╭──

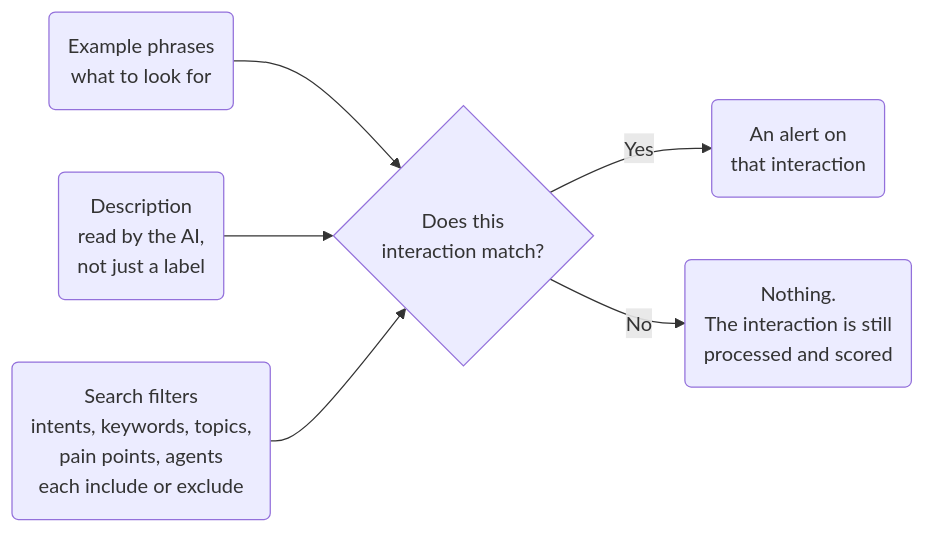
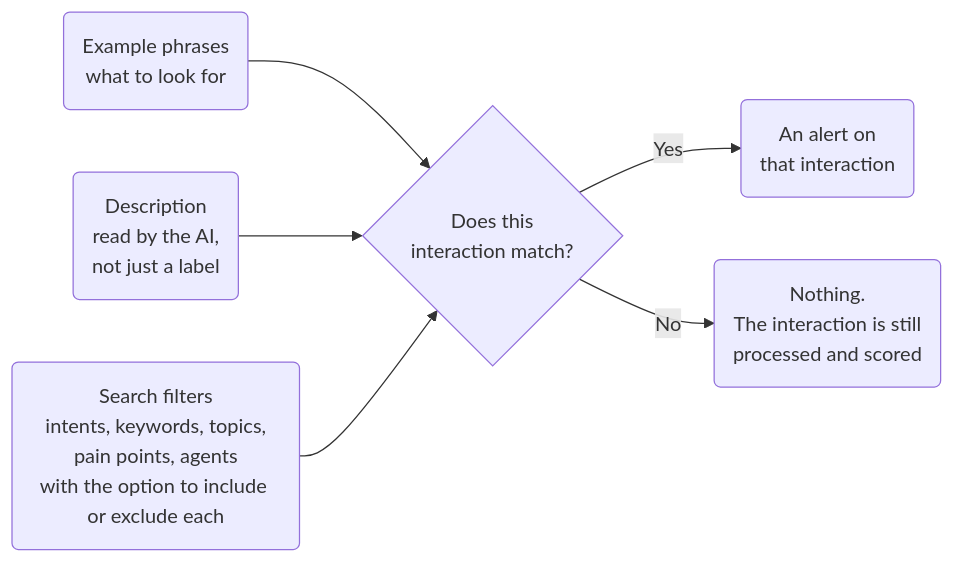
Before and after one commit to Botlhale-AI/docs-vela: the diagram in docs/smart-search-guide.md, drawn with Mermaid. The commit also changed other lines of this file and 3 other files, not shown here.

````diff
--- a/docs/smart-search-guide.md
+++ b/docs/smart-search-guide.md
@@ -58,8 +58,8 @@
 ```mermaid
 flowchart LR
     P("Example phrases<br/>what to look for") --> M{"Does this<br/>interaction match?"}
     D("Description<br/>read by the AI,<br/>not just a label") --> M
-    F("Search filters<br/>intents, keywords, topics,<br/>pain points, agents<br/>each include or exclude") --> M
+    F("Search filters<br/>intents, keywords, topics,<br/>pain points, agents<br/>with the option to include or exclude each") --> M
     M -- Yes --> A("An alert on<br/>that interaction")
     M -- No --> N("Nothing.<br/>The interaction is still<br/>processed and scored")
 ```
````
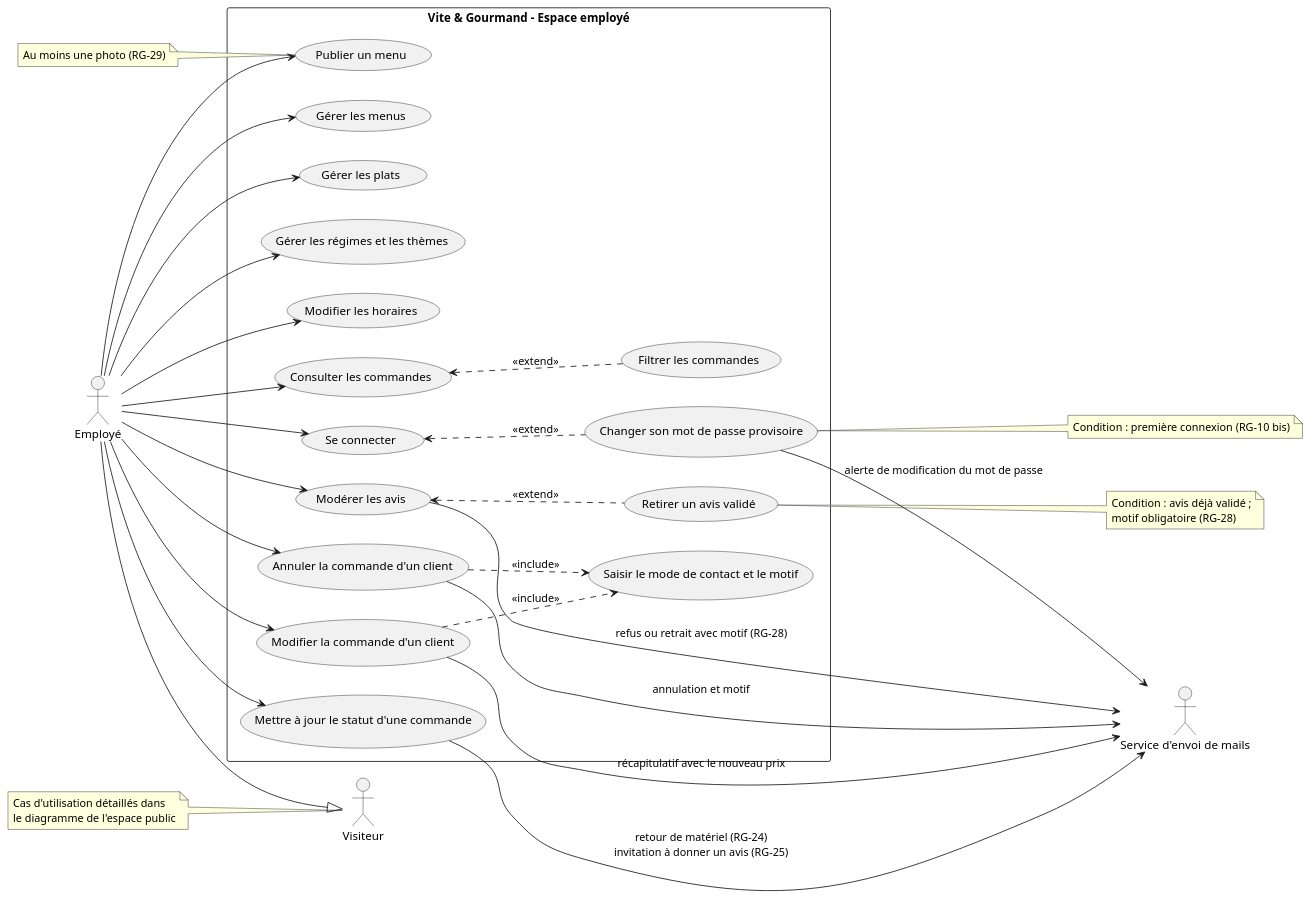
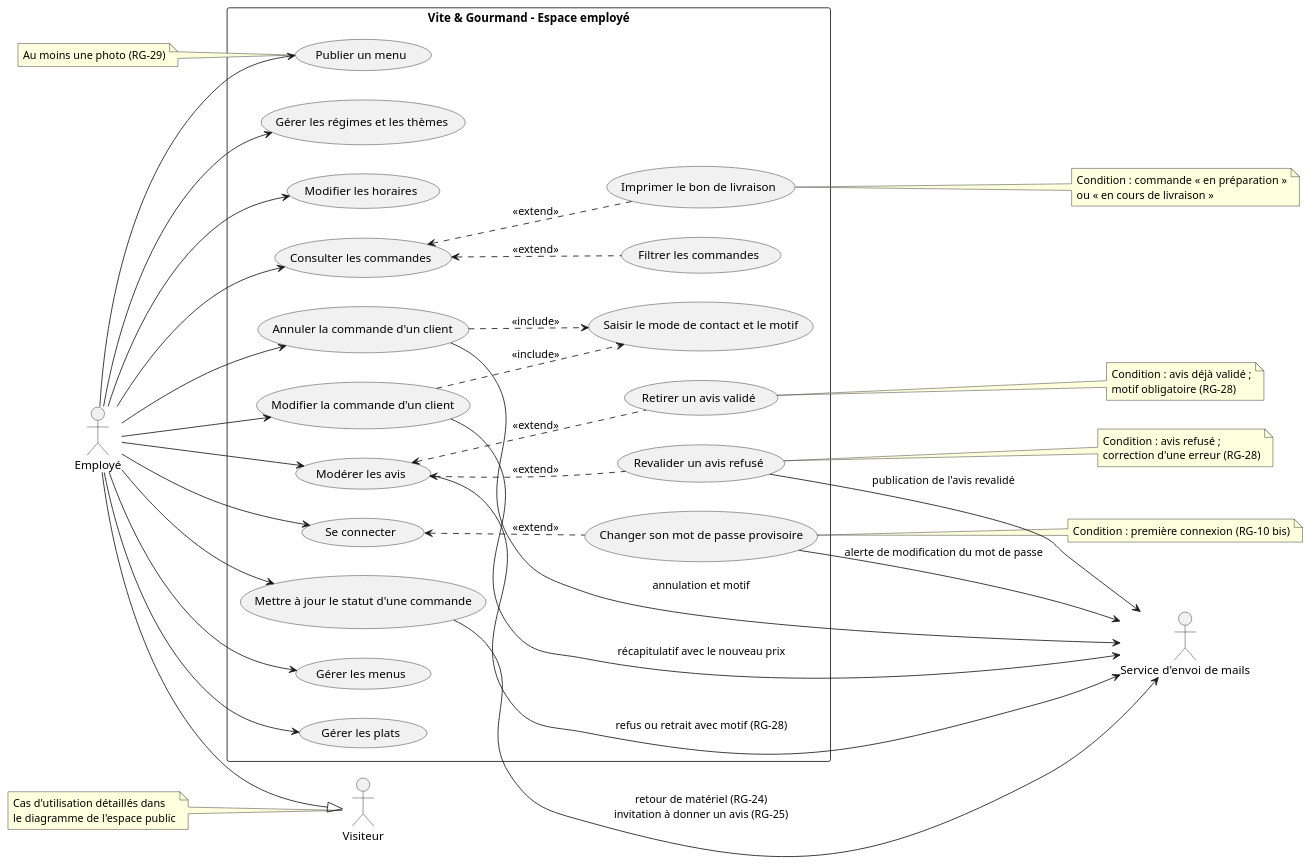
Before and after one commit to NicolasMiguelRG/vite_gourmand: the diagram in docs/diagrammes/cas-utilisation-employe.puml, drawn with PlantUML. The commit also changed 2 other files, not shown here.

Commit message:
ajout du bon de livraison et la revalidation des avis au diagramme employé

```diff
--- a/docs/diagrammes/cas-utilisation-employe.puml
+++ b/docs/diagrammes/cas-utilisation-employe.puml
@@ -1,58 +1,65 @@
 @startuml cas-utilisation-employe
 left to right direction
 
 actor Employé
 actor Visiteur
 actor "Service d'envoi de mails" as Mail
 note "Cas d'utilisation détaillés dans\nle diagramme de l'espace public" as N1
 
 rectangle "Vite & Gourmand - Espace employé" {
     usecase "Se connecter" as UC1
     usecase "Changer son mot de passe provisoire" as UC2
     usecase "Gérer les menus" as UC3
     usecase "Publier un menu" as UC13
     usecase "Gérer les plats" as UC4
     usecase "Gérer les régimes et les thèmes" as UC14
     usecase "Modifier les horaires" as UC5
     usecase "Consulter les commandes" as UC6
     usecase "Filtrer les commandes" as UC7
     usecase "Mettre à jour le statut d'une commande" as UC8
     usecase "Modifier la commande d'un client" as UC9
     usecase "Saisir le mode de contact et le motif" as UC11
     usecase "Annuler la commande d'un client" as UC10
     usecase "Modérer les avis" as UC12
     usecase "Retirer un avis validé" as UC15
+    usecase "Revalider un avis refusé" as UC16
+    usecase "Imprimer le bon de livraison" as UC17
 }
 
 note right of UC2 : Condition : première connexion (RG-10 bis)
 note left of UC13 : Au moins une photo (RG-29)
 note right of UC15 : Condition : avis déjà validé ;\nmotif obligatoire (RG-28)
+note right of UC16 : Condition : avis refusé ;\ncorrection d'une erreur (RG-28)
+note right of UC17 : Condition : commande « en préparation »\nou « en cours de livraison »
 
 N1 .. Visiteur
 Employé --> UC1
 Employé --> UC3
 Employé --> UC13
 Employé --> UC4
 Employé --> UC14
 Employé --> UC5
 Employé --> UC6
 Employé --> UC8
 Employé --> UC9
 Employé --> UC10
 Employé --> UC12
 
 UC1 <.. UC2 : <<extend>>
 UC6 <.. UC7 : <<extend>>
 UC12 <.. UC15 : <<extend>>
 UC9 ..> UC11 : <<include>>
 UC10 ..> UC11 : <<include>>
+UC12 <.. UC16 : <<extend>>
+UC6 <.. UC17 : <<extend>>
 
 UC2 --> Mail : alerte de modification du mot de passe
 UC8 --> Mail : retour de matériel (RG-24)\ninvitation à donner un avis (RG-25)
 UC9 --> Mail : récapitulatif avec le nouveau prix
 UC10 --> Mail : annulation et motif
 UC12 --> Mail : refus ou retrait avec motif (RG-28)
+UC16 --> Mail : publication de l'avis revalidé
 
 Employé --|> Visiteur
 
 @enduml
```
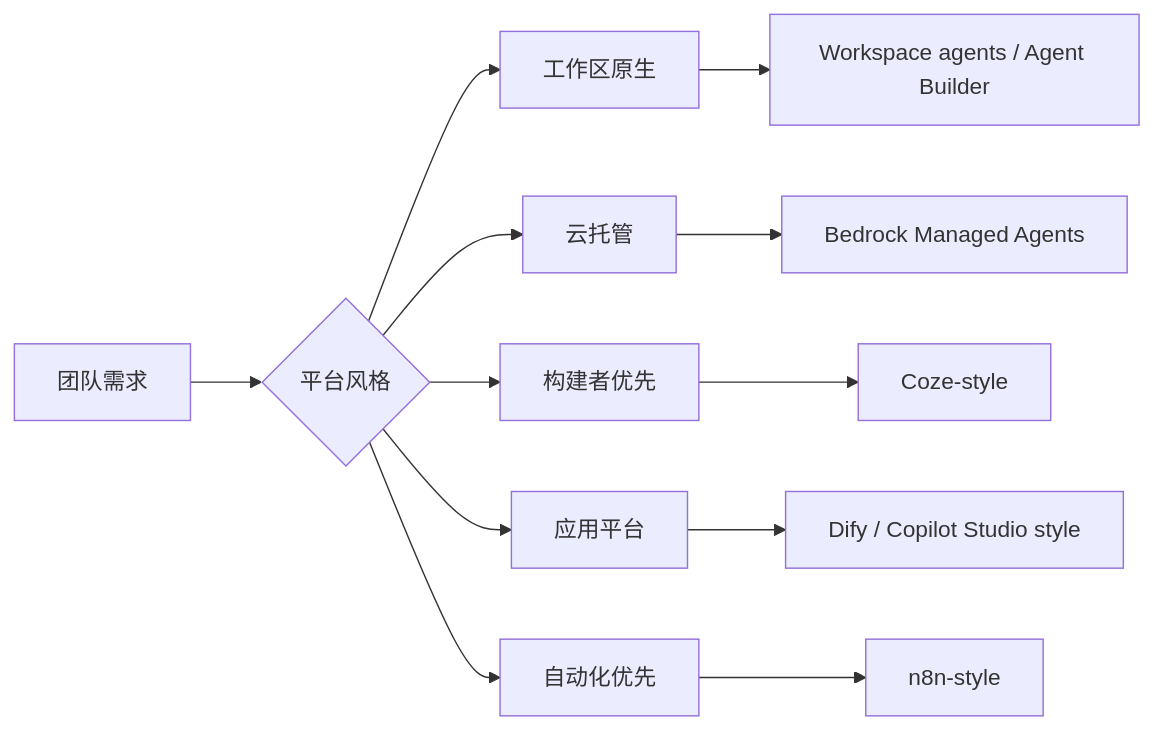
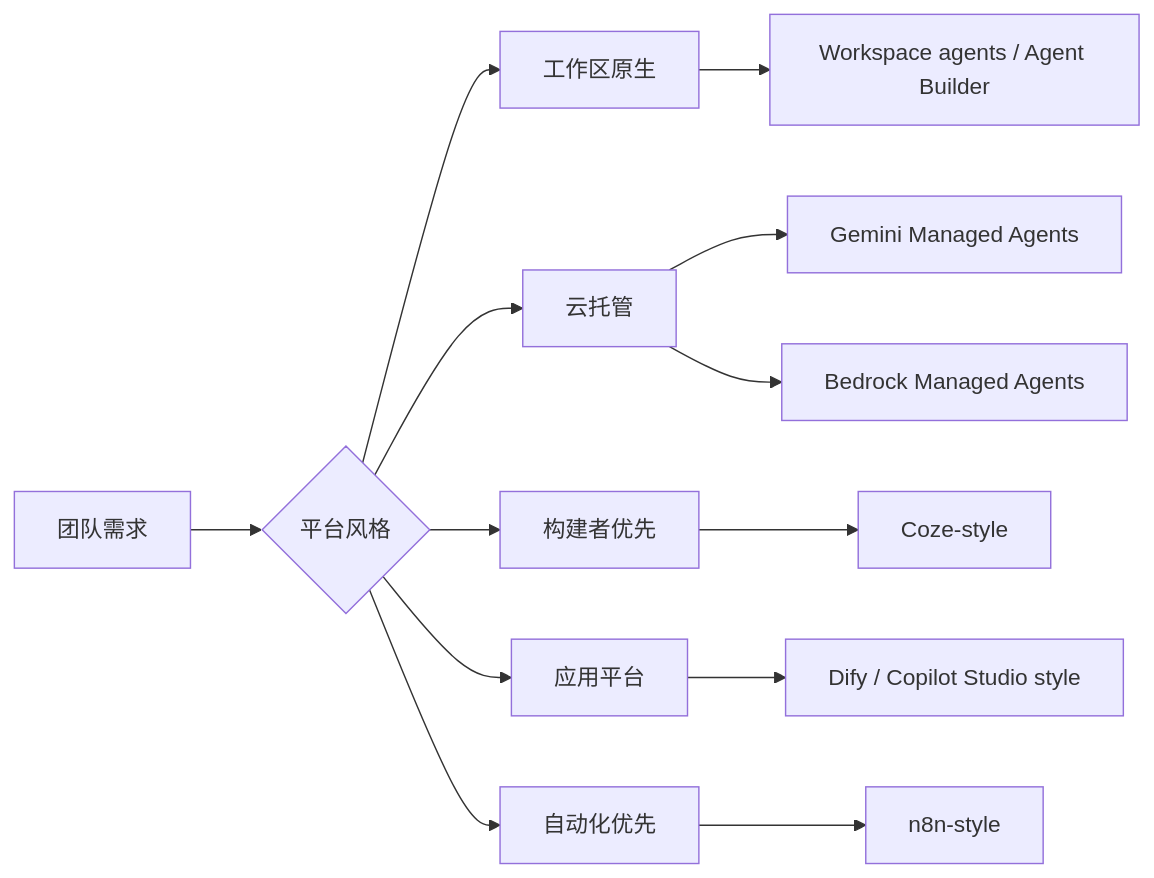
One commit to Prompthon-IO/agent-systems-handbook changed the diagram in zh-Hans/ecosystem/agent-platforms-and-low-code-builders.mdx. Above: the diagram before and after it, drawn with Mermaid. The commit also changed other lines of this file and 1 other file, not shown here.

Commit message:
docs(handbook): Gemini Interactions API

````diff
--- a/zh-Hans/ecosystem/agent-platforms-and-low-code-builders.mdx
+++ b/zh-Hans/ecosystem/agent-platforms-and-low-code-builders.mdx
@@ -62,14 +69,15 @@
 ```mermaid
 flowchart LR
   Need["团队需求"] --> Choice{"平台风格"}
   Choice --> Workspace["工作区原生"]
   Choice --> Managed["云托管"]
   Choice --> Builder["构建者优先"]
   Choice --> App["应用平台"]
   Choice --> Automation["自动化优先"]
   Workspace --> OpenAI["Workspace agents / Agent Builder"]
+  Managed --> Gemini["Gemini Managed Agents"]
   Managed --> Bedrock["Bedrock Managed Agents"]
   Builder --> Coze["Coze-style"]
   App --> Dify["Dify / Copilot Studio style"]
   Automation --> N8N["n8n-style"]
 ```
````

╰──

### [What you will do]
In the listing, how many lines have the word "Choice"? Write only that number.

### [Reply]
6